There is, however, another strand of analysis of pre-Darwinian thought that insists that, by rights, these thinkers should displace Darwin: Darwin, by implication, was either a plagiarist or, at best, willfully ignorant of other thinkers’ work. Or, even more damning, Darwin is wrong, having misinterpreted key components of this prior thinking. Perhaps the fullest expression of this perspective appeared shortly before Darwin died: Samuel Butler’s Evolution Old & New (1879). In it, Butler argues that Darwin’s ideas can all be found in a careful reading of Georges-Louis Leclerc, Comte de Buffon, of Erasmus Darwin, of Patrick Matthew, of Jean-Baptiste Lamarck, and, regardless, some of these ideas are in fact superior to Darwin’s.
Appropriately enough, Alfred Russel Wallace was the one who took up the book review cudgel against Butler in the pages of the then relatively youthful science magazine, Nature: “the main object of the book is to show that all these [pre-Darwinian] authors have been right, while Mr. Charles Darwin is altogether wrong; and that the works of the former contain a more philosophical, more accurate, and altogether superior view of the nature and causes of evolution in the organic world than those of the latter.”

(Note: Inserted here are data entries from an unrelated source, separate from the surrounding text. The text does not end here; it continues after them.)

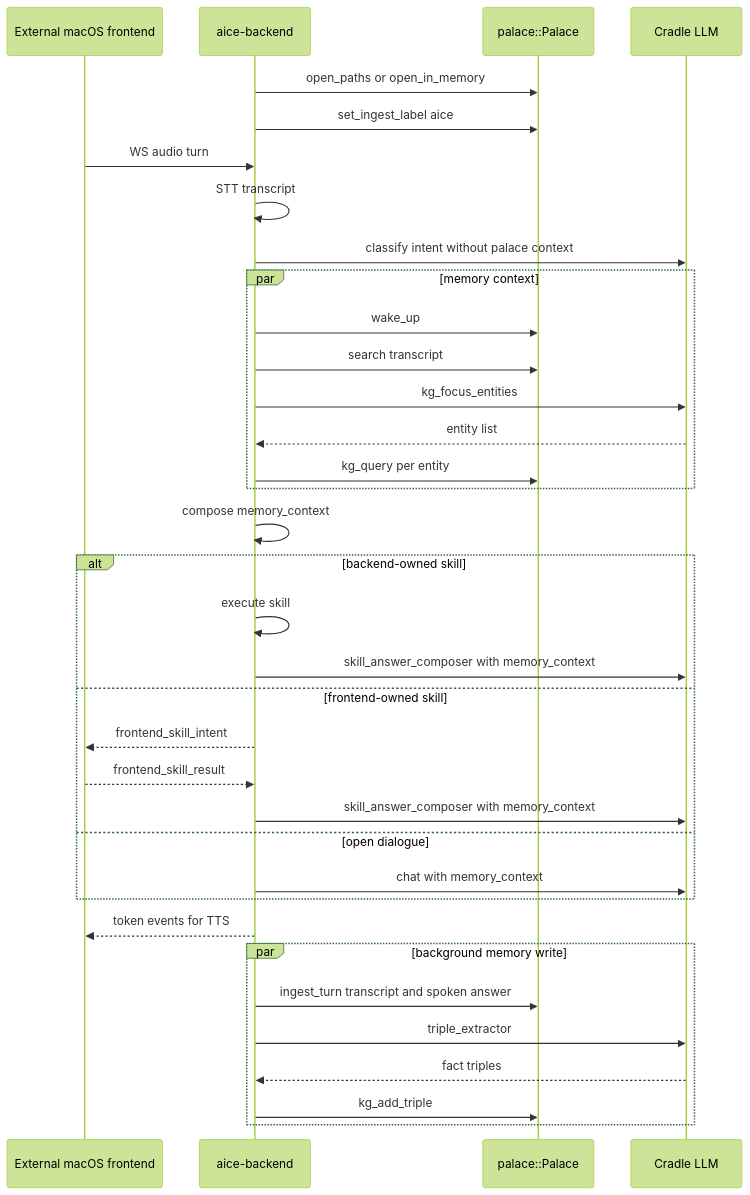
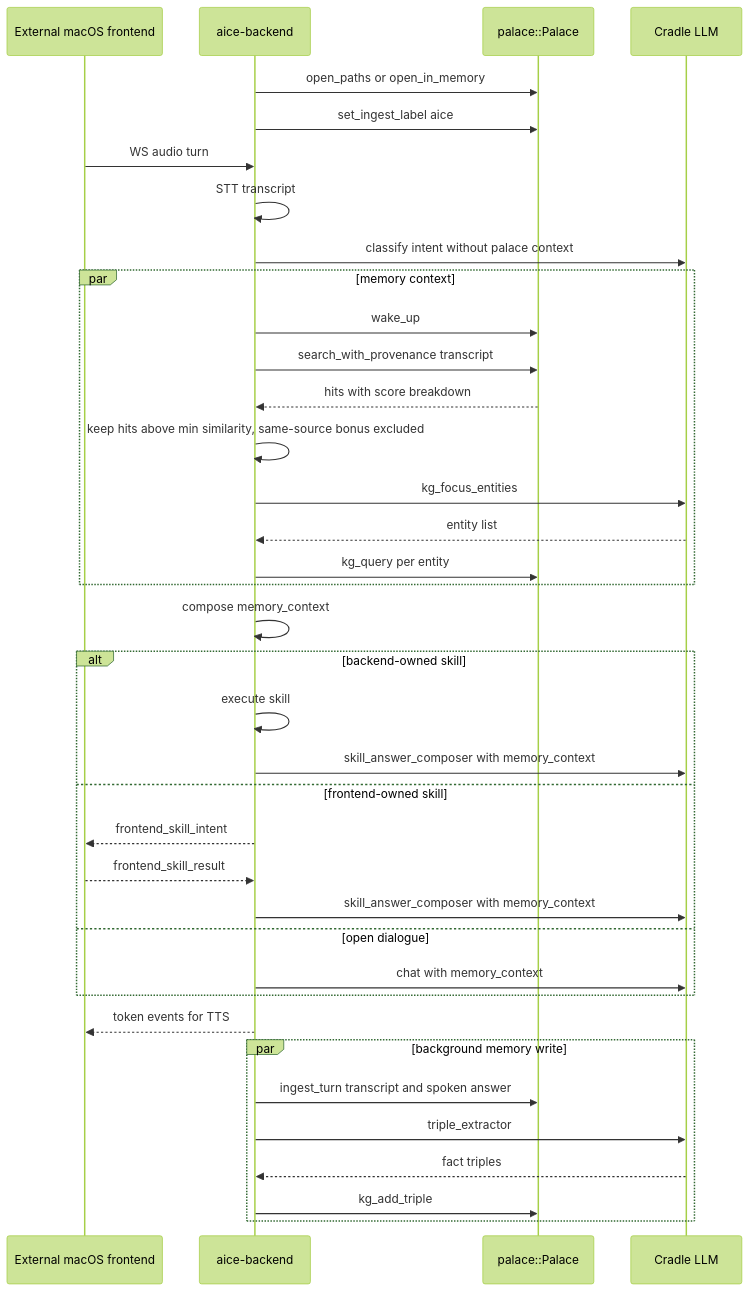
One commit to AncientiCe/aice changed the seventh of 27 diagrams in docs/architecture/README.md. Above: the diagram before and after it, drawn with Mermaid (forest theme). The commit also changed other lines of this file and 13 other files, not shown here.

````diff
--- a/docs/architecture/README.md
+++ b/docs/architecture/README.md
@@ -199,38 +199,40 @@
 ```mermaid
 sequenceDiagram
     participant Mac as External macOS frontend
     participant Core as aice-backend
     participant Palace as palace::Palace
     participant LLM as Cradle LLM
 
     Core->>Palace: open_paths or open_in_memory
     Core->>Palace: set_ingest_label aice
     Mac->>Core: WS audio turn
     Core->>Core: STT transcript
     Core->>LLM: classify intent without palace context
     par memory context
         Core->>Palace: wake_up
-        Core->>Palace: search transcript
+        Core->>Palace: search_with_provenance transcript
+        Palace-->>Core: hits with score breakdown
+        Core->>Core: keep hits above min similarity, same-source bonus excluded
         Core->>LLM: kg_focus_entities
         LLM-->>Core: entity list
         Core->>Palace: kg_query per entity
     end
     Core->>Core: compose memory_context
     alt backend-owned skill
         Core->>Core: execute skill
         Core->>LLM: skill_answer_composer with memory_context
     else frontend-owned skill
         Core-->>Mac: frontend_skill_intent
         Mac-->>Core: frontend_skill_result
         Core->>LLM: skill_answer_composer with memory_context
     else open dialogue
         Core->>LLM: chat with memory_context
     end
     Core-->>Mac: token events for TTS
     par background memory write
         Core->>Palace: ingest_turn transcript and spoken answer
         Core->>LLM: triple_extractor
         LLM-->>Core: fact triples
         Core->>Palace: kg_add_triple
     end
 ```
````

Reading over both Darwin’s Historical Sketch and the new Arab additions to the list of pre-Darwinian evolutionists, I am reminded of a comment by historian Peter Bowler in his Evolution, History of an Idea (2009). In recounting the proto-evolutionary conjectures of the Greeks, he notes that, with the benefit of hindsight, we tend, anachronistically, to see ancient thought as presaging modern ideas when perhaps the connection is not really there. Bowler writes that, “Ancient thought is cut and stretched to fit a Procrustean bed defined by our modern categories of analysis.” In our search for pre-Darwinian hints of evolution, I think we keep Procrustes busy.
But as Jerry points out, the single lesson we learn from analyses of pre-Darwinian thought, is that, though interesting and tantalizing, these shards are just parts of something that only became fully realized in the hands of Darwin and Wallace. After all, the very reason Darwin (perhaps reluctantly) added his Historical Sketch preface was to point out that curious evolution-related speculations do not a theory of evolution make.